You can refrigerate apples, apricots, canteloupes, figs, and honeydew, but keep them out of the vegetable bin/crisper where you may be storing ethelyne-sensitive vegetables (check the Vegetarian Times article for the list of these vulnerable veggies; VT also recommends which fruits and vegetables to eat first based on how rapidly they spoil).

Most standard fridges have a vegetable crisper designed to keep produce firm and fresher for longer, and sometimes come with moisture and temperature controls. This may be a good place to keep your gas-sensitive vegetables, as the area is sealed off from the rest of the fridge.

Don’t store fruits and vegetables in their own airtight bags or containers, however, because that might speed up decay.

Freezing Foods
Keep your food in air tight packages in the freezer to prevent freezer burn, which degrades the quality of your food.

Finally, the National Center for Home Food Preservation has a long list of freezing information by specific food, as well as general advice like foods that don’t freeze well (e.g., milk sauces), how much headspace to allow between packed food (0.5 inch to 1.5 inch), and freezer management tips like making sure you keep your freezer full for best efficiency.

See the USDA’s cold storage chart for safe time limits for storing food in the fridge or freezer (there are many others available like this one from University of Nebraska-Lincoln and this one from the Colorado State University).

HACCP tips on how to keep food fresh longer and prevent foodborne illness:

1. Buy locally. Local produce lasts much longer than supermarket fare, which has already traveled long distances before it gets to your kitchen.

2. Keeping in mind the specific ways you like to eat it, clean and prep fresh food as soon as you get it into the kitchen, making it much less likely you’ll let it spoil.

3. Wash berries in water with just a bit of vinegar (a life-extension tip gleaned from the fabulous publication Cook’s Illustrated) before popping them into the fridge.

4. Rinse lettuce and other greens immediately in cold water and spin them dry before refrigerating them in the spinner or a breathable cloth bag.

5. To keep fresh celery, carrots and radishes around at all times, chop them and store them in water in the fridge, which keeps them crisp for a surprisingly long time.

6. Keep apples out in plain sight, which helps them get eaten sooner. If they get too soft, just cook them!
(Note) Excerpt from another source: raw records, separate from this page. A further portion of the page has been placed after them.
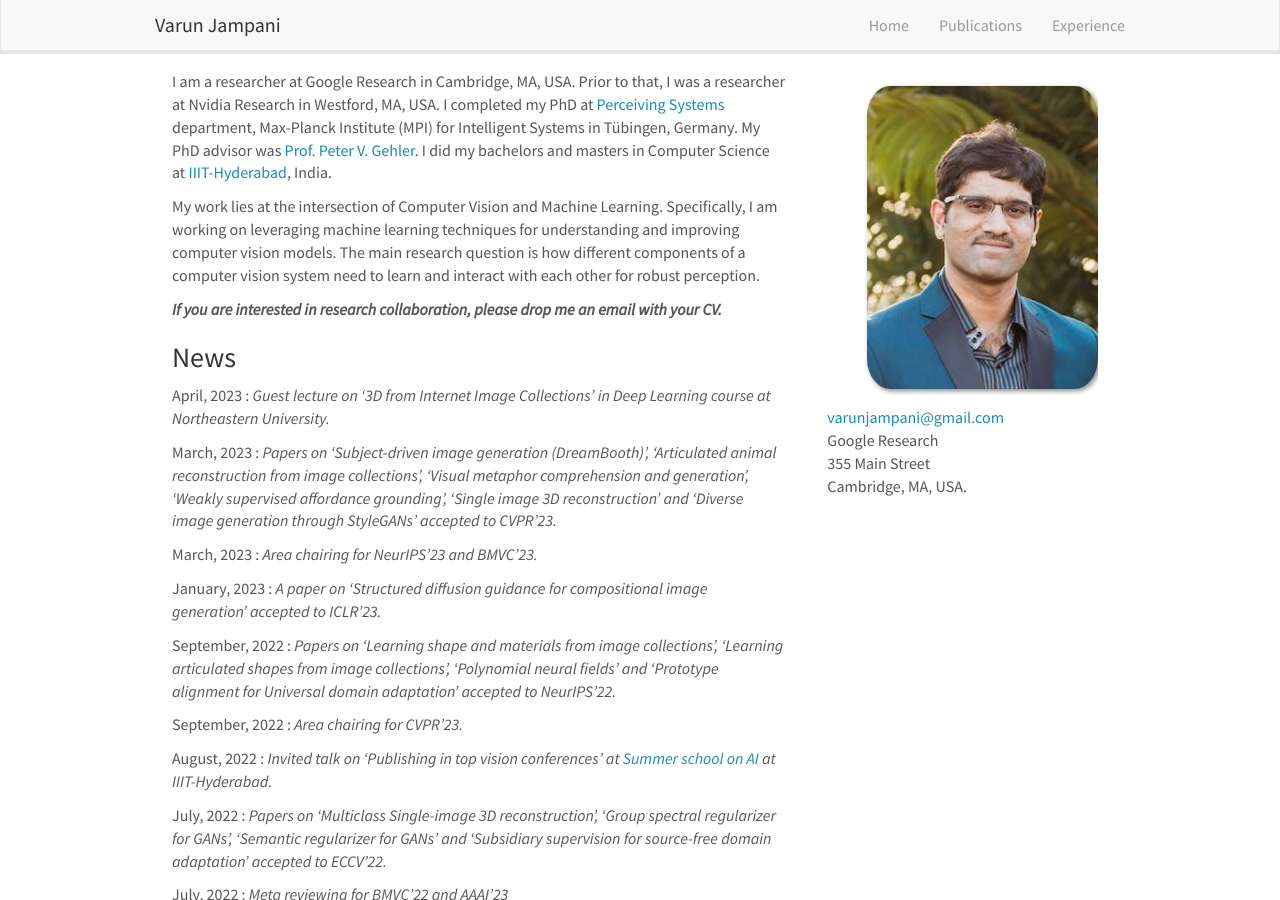
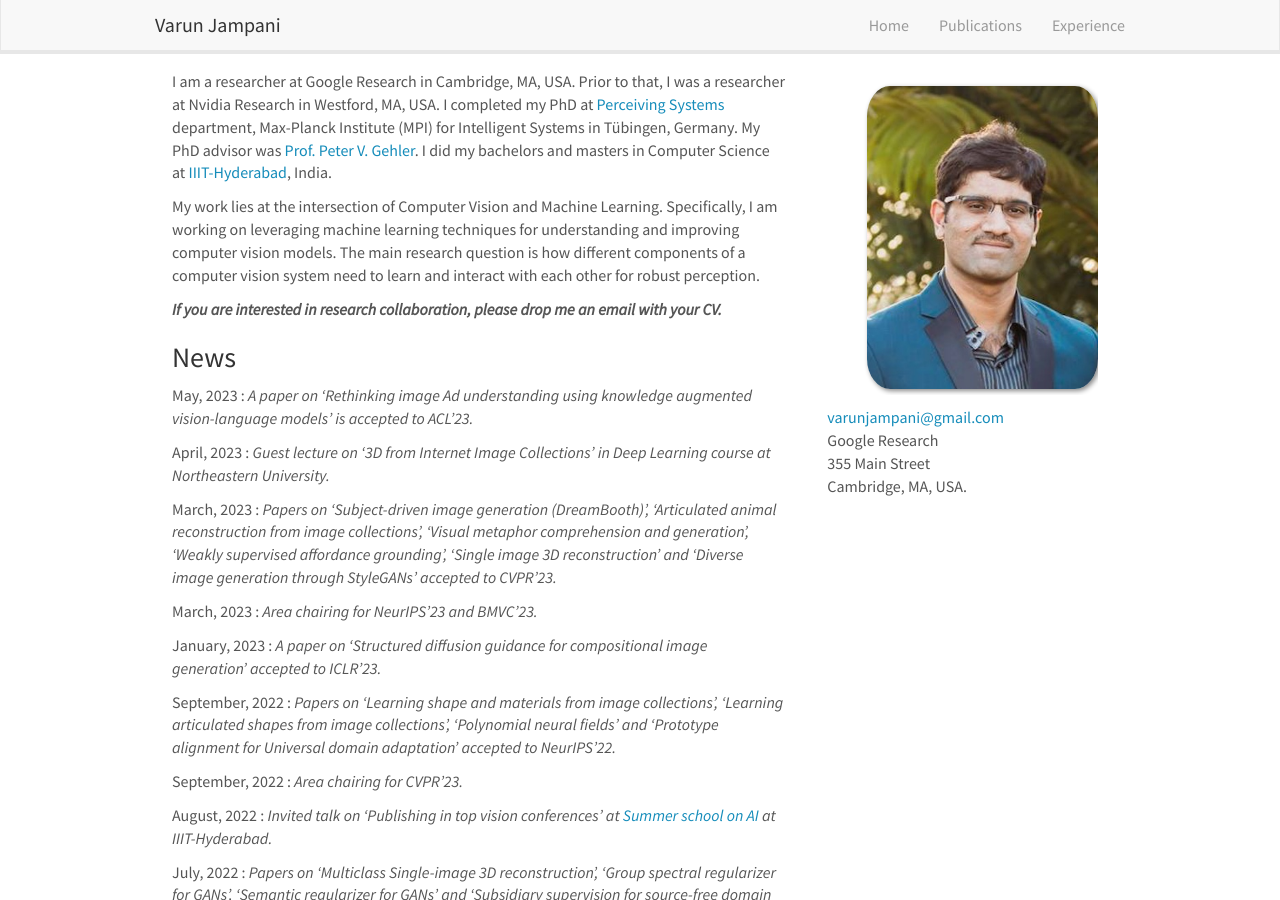
Before and after one commit to varunjampani/varunjampani.github.io, a Jekyll site: the page built from _pages/home.md, in a window 1280 px wide and 900 px high. Built offline with Jekyll 4.4.1, drawn with Linux system fonts in a browser that asks for light colours; nearby versions of some CDN libraries.

Commit message:
Update news.yml

```diff
--- a/_data/news.yml
+++ b/_data/news.yml
@@ -1,3 +1,6 @@
+- date: May, 2023
+  headline: A paper on 'Rethinking image Ad understanding using knowledge augmented vision-language models' is accepted to ACL'23.
+
 - date: April, 2023
   headline: Guest lecture on '3D from Internet Image Collections' in Deep Learning course at Northeastern University.
 
```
7. Store sliced hot peppers and cucumbers in a jar of vinegar in the fridge for several weeks.

8. Rub butter on the cut parts of hard cheeses to prevent them from drying out.

9. Roast slices or chunks of about-to-go-bad beets and tomatoes, then store them in olive oil in the fridge, where they’ll keep for about a week.
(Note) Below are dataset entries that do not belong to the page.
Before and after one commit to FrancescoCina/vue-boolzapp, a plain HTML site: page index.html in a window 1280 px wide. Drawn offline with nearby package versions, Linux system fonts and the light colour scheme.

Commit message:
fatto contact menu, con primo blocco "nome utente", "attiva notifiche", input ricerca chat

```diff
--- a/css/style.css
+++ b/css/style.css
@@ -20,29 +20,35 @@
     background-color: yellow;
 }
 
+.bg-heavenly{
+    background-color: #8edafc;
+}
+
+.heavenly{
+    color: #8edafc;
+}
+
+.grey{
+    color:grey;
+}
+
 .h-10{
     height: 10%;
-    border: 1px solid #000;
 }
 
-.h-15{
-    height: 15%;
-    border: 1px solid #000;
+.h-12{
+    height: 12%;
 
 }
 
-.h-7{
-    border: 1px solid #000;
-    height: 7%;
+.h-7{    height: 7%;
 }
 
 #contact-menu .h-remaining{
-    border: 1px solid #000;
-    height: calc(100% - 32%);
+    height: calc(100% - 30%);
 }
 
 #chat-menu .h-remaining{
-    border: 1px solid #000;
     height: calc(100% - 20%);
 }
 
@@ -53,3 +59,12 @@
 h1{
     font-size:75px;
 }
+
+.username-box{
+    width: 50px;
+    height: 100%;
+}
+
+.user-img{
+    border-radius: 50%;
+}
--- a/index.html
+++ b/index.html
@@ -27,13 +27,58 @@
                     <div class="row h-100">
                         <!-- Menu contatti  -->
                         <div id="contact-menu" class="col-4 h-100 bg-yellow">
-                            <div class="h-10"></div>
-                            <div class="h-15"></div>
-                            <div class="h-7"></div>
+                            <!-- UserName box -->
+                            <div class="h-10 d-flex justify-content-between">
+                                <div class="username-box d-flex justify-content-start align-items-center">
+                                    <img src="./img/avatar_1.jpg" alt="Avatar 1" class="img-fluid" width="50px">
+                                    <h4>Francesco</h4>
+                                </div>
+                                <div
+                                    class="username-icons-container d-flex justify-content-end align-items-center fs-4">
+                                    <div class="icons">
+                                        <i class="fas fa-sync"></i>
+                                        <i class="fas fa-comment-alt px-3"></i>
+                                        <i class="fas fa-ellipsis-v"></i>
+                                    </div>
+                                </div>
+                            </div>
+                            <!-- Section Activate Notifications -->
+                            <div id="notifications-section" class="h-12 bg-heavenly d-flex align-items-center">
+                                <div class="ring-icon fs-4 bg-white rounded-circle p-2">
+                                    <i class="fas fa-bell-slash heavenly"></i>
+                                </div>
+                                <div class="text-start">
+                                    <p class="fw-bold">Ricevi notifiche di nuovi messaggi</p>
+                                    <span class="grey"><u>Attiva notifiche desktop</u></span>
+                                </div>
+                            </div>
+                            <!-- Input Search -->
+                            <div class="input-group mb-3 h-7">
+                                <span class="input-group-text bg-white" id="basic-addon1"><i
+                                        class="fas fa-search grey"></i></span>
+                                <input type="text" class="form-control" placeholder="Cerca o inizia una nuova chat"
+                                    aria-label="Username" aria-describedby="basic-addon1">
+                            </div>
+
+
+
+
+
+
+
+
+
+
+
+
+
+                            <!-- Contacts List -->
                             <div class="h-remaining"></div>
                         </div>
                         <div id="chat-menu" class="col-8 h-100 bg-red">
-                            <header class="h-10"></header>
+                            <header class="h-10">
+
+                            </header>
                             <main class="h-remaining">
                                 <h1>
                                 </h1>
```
10. Turn excess basil and parsley into pesto and gremolata, a zingy condiment featuring lemon zest and garlic.

11. After trimming the ends, store kale, collards and Swiss chard in the fridge in a glass of water with a loose bag over the top.

12. If salad greens begin to wilt, soak them in ice water to crisp them up before fixing a salad. This trick also works wonders on peppers.
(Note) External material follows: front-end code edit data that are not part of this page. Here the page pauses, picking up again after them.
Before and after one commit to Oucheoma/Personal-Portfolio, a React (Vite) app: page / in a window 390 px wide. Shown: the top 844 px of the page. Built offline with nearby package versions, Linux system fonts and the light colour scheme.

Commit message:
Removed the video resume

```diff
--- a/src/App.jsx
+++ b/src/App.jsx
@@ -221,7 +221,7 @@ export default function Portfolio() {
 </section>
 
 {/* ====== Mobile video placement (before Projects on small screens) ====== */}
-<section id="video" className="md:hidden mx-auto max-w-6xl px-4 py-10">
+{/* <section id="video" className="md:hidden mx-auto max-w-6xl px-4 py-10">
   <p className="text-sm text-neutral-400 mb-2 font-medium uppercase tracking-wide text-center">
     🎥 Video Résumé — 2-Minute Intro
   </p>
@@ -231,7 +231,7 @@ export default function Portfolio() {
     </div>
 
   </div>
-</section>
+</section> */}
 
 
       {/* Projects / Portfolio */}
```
13. Rub whole summer and winter squash with vegetable oil and store them in the pantry, where they’ll last for several months.

14. Help keep air out of sour cream and cottage cheese tubs by storing them upside down in the fridge.

15. At the end of the season, pull up whole tomato plants from the garden and hang them upside down in the basement so you can pick fresh tomatoes long after the season has ended.

16. Store dried sage in a jar of salt to keep it crisp.

17. Cure fresh onions by hanging them in a cool, dark place in a pantyhose “bag,” which dries the outer layer before the onions go into storage.

18. When buying produce that contains lots of water, buy smaller pieces, which generally have more flavor and last longer.

19. Keeps apples away from other foods. Apples give off ethylene gas, which can cause foods to spoil.

20. Triple the life of scallions by storing them in a jar of water on the counter. The green onions will keep growing as you snip the tips for fresh eating.

21. Plan meals in order of what needs to be used up first.

22. Grow your own food! If you can’t eat it all yourself, pass it along to friends, family or your local food bank.

23. Asparagus will last longer if its thick ends sit in cold water